Items from a dataset
◆ ◆ ◆ ◆ ◆
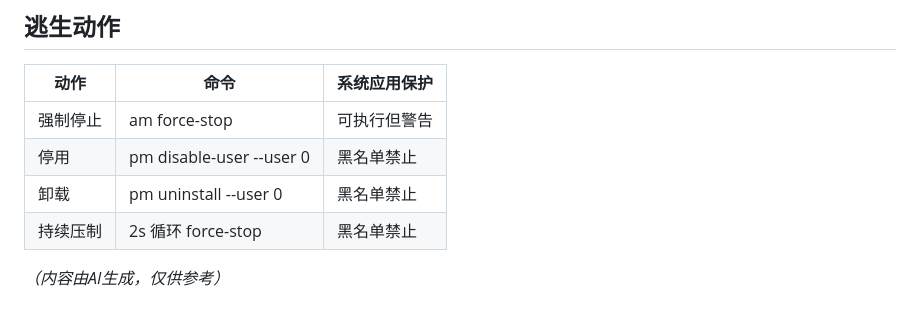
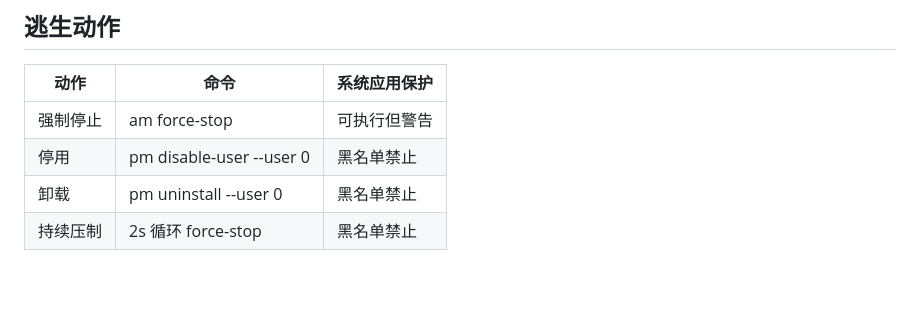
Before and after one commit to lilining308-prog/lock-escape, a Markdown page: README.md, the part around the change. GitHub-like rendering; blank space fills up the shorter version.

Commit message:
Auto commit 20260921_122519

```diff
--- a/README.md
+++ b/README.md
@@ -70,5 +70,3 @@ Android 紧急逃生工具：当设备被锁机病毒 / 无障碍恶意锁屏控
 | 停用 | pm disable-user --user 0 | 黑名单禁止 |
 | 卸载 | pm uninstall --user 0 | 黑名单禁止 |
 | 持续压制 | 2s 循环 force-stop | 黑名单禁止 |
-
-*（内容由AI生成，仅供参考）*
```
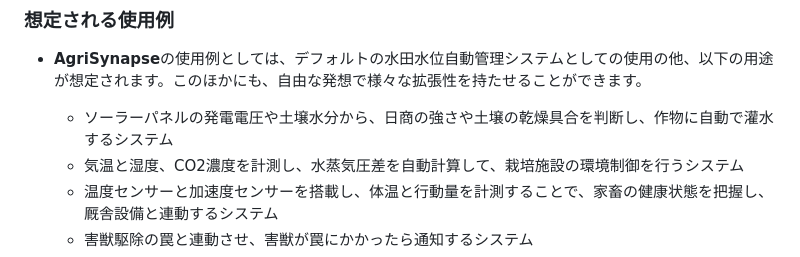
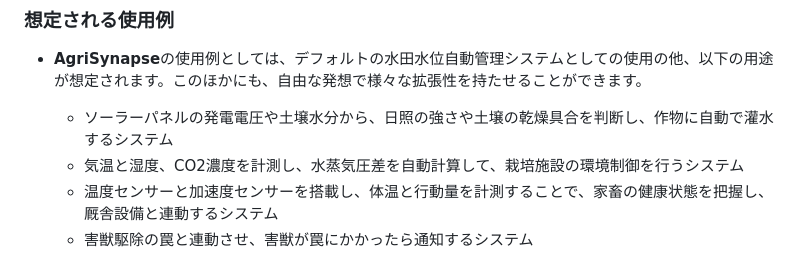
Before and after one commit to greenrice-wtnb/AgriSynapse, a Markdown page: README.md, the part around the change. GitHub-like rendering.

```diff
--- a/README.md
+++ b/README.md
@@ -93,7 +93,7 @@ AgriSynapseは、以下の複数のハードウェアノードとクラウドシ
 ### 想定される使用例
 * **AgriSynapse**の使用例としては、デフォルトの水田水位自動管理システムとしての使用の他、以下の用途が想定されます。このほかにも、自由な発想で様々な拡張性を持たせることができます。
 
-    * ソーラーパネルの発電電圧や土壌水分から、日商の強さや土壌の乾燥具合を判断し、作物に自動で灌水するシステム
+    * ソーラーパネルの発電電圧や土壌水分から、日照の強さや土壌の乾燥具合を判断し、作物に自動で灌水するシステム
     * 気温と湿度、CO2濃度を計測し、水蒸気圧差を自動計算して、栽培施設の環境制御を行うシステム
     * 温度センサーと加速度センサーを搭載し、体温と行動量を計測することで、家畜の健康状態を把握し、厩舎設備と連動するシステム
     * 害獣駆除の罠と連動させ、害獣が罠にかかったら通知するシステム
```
◆ ◆ ◆ ◆ ◆
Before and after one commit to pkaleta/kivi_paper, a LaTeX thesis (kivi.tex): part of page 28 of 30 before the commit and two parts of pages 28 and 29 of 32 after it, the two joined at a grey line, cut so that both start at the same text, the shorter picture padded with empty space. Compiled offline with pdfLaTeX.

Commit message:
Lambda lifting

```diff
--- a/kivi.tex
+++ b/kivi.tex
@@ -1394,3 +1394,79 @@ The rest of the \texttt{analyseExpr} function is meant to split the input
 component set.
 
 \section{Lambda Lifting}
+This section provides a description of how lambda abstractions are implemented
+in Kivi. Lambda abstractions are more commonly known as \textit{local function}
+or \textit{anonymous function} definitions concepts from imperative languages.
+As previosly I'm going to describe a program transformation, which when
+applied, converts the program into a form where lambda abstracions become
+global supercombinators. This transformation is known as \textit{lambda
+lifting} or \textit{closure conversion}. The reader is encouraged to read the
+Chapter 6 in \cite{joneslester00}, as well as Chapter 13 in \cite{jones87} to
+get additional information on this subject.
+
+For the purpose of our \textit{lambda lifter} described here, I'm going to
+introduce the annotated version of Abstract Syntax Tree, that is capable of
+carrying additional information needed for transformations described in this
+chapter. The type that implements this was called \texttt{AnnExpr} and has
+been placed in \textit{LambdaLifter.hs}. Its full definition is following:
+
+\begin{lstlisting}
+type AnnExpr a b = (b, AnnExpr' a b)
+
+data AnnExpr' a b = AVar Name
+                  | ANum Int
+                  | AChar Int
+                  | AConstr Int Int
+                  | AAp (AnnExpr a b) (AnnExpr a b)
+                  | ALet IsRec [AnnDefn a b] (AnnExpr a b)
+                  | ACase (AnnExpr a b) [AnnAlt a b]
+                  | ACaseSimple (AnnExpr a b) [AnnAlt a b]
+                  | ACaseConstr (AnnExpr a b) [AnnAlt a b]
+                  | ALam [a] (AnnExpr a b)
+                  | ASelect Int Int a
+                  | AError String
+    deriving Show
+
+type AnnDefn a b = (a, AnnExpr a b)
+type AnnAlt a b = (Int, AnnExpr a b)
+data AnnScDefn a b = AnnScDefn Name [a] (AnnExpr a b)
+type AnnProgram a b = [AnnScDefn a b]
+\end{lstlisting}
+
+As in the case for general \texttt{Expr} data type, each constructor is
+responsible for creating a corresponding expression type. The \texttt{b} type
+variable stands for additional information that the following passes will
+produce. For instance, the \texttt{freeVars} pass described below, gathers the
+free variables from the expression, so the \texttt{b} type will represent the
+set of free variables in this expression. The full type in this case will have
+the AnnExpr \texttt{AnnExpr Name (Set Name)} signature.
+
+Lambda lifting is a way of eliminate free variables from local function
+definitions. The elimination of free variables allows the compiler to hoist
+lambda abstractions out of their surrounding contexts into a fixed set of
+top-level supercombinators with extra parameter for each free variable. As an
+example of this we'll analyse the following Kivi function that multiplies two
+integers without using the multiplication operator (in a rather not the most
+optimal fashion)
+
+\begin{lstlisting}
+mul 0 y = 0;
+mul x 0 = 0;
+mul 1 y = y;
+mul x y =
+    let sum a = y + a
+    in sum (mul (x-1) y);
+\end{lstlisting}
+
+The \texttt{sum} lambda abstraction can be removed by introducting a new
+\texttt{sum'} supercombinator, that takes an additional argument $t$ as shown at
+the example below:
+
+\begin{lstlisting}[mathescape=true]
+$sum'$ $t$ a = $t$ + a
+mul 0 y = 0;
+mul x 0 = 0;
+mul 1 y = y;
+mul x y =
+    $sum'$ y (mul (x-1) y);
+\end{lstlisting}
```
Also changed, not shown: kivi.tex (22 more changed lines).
◆ ◆ ◆ ◆ ◆
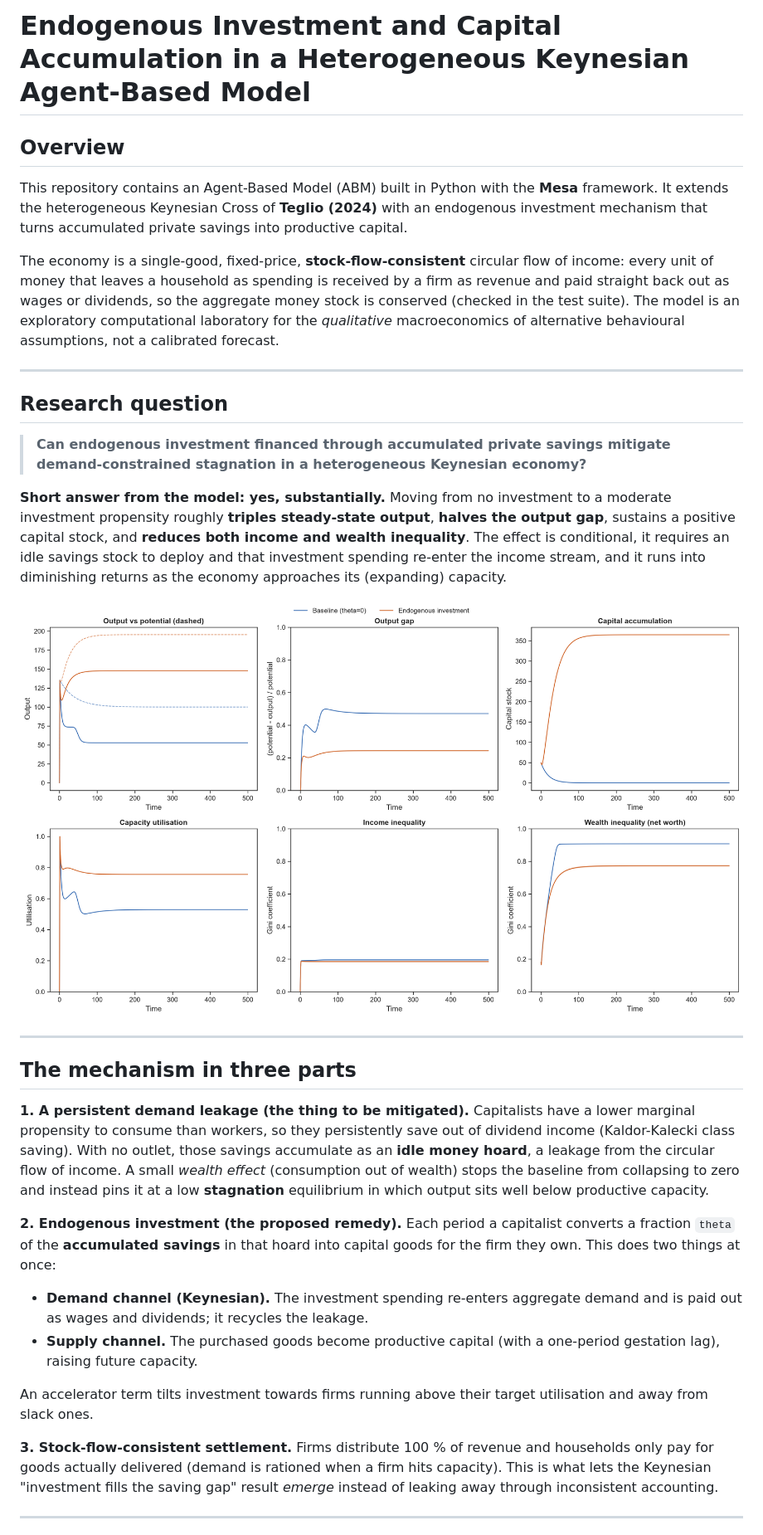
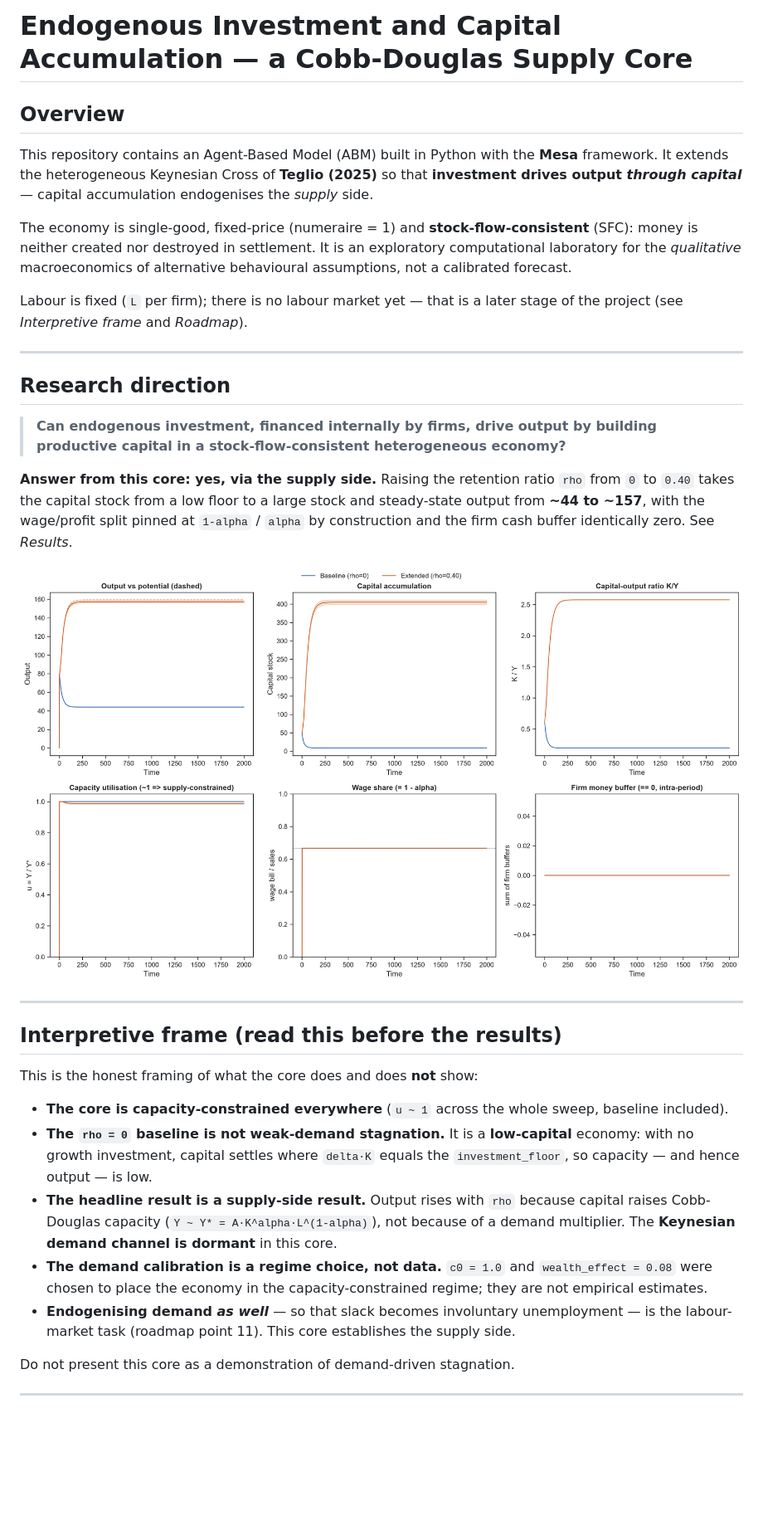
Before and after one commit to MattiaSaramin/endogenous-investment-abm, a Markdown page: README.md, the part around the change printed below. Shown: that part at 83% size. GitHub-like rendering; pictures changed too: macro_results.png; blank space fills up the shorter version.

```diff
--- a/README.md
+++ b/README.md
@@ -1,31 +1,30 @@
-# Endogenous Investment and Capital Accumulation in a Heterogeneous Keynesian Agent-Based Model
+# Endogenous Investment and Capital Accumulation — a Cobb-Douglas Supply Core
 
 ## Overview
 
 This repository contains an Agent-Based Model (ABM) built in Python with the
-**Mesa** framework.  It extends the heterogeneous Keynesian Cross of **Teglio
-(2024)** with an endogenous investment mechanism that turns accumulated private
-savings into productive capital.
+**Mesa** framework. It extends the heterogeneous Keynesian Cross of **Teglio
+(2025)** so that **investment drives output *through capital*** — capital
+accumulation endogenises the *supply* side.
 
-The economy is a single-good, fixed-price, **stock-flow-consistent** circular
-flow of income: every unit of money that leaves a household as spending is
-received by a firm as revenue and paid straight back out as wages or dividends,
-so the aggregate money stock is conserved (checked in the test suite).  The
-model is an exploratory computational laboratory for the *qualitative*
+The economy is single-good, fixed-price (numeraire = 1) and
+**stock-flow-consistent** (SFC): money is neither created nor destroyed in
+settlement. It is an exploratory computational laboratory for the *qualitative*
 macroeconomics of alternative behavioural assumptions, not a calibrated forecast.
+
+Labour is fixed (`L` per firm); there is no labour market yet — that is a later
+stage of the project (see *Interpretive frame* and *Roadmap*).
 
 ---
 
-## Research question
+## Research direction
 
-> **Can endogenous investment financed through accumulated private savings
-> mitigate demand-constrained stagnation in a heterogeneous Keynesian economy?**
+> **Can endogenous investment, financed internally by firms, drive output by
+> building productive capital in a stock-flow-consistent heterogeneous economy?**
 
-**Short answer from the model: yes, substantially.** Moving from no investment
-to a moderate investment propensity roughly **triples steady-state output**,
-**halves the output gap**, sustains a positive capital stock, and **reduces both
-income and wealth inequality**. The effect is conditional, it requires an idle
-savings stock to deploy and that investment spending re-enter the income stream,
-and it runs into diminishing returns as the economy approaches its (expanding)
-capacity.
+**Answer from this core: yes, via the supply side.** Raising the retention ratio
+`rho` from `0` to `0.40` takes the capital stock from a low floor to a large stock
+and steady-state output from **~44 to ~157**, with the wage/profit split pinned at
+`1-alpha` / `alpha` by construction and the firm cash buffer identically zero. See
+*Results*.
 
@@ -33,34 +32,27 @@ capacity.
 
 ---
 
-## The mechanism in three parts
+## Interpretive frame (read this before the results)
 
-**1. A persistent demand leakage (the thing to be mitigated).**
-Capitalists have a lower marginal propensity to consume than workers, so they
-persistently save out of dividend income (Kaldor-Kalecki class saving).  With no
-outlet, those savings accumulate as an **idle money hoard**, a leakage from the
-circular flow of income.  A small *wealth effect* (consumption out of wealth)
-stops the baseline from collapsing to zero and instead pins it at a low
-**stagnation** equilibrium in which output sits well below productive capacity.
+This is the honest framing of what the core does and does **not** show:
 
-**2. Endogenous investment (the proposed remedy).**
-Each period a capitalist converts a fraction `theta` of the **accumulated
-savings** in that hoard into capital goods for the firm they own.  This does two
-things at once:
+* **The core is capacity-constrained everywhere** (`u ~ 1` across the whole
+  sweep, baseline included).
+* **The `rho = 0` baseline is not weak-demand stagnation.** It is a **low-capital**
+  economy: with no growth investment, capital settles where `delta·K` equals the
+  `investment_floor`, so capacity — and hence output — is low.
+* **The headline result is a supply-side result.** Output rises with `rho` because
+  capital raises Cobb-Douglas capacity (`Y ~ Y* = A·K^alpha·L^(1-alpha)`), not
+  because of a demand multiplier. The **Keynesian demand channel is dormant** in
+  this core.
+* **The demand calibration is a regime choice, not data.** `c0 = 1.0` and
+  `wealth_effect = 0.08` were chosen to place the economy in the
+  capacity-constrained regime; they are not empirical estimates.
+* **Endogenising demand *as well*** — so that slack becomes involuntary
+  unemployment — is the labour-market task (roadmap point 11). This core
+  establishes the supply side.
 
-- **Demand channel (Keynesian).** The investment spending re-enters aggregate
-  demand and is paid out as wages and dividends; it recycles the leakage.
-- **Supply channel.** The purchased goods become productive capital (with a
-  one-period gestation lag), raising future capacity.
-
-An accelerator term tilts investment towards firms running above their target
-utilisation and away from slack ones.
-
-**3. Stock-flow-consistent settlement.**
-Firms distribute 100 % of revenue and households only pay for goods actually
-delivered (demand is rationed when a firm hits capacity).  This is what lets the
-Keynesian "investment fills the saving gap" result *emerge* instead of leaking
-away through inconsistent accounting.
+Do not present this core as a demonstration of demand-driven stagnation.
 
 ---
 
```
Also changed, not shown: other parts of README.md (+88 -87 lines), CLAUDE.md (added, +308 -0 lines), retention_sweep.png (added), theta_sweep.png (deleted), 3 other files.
◆ ◆ ◆ ◆ ◆
## Directions for this task
All lines above that include the word "type" must be copied into the answer.

## Result of the exercise
+chapter. The type that implements this was called \texttt{AnnExpr} and has
+type AnnExpr a b = (b, AnnExpr' a b)
+type AnnDefn a b = (a, AnnExpr a b)
+type AnnAlt a b = (Int, AnnExpr a b)
+type AnnProgram a b = [AnnScDefn a b]
+As in the case for general \texttt{Expr} data type, each constructor is
+responsible for creating a corresponding expression type. The \texttt{b} type
+free variables from the expression, so the \texttt{b} type will represent the
+set of free variables in this expression. The full type in this case will have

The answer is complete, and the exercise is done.